MATERIAL TO PROCESS
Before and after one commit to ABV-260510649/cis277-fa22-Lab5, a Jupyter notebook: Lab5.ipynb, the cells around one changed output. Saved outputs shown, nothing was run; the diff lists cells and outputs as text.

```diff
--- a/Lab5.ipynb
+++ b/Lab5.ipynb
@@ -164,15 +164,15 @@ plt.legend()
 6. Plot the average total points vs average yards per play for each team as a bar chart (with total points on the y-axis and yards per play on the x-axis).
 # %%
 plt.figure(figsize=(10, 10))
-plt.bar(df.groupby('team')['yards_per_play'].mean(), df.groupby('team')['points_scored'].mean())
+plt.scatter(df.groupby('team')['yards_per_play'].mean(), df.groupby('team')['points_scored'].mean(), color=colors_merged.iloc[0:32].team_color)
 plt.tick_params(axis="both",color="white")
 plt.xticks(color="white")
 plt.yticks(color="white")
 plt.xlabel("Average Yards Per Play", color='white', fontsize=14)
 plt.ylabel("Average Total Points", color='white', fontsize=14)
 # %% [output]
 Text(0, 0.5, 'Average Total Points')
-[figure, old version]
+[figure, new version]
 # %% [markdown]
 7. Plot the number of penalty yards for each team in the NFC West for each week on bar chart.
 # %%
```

ACTIVITY
Work out the number of lines in the entries above that hold the word "output", giving the number without comment.

RESPONSE AREA
2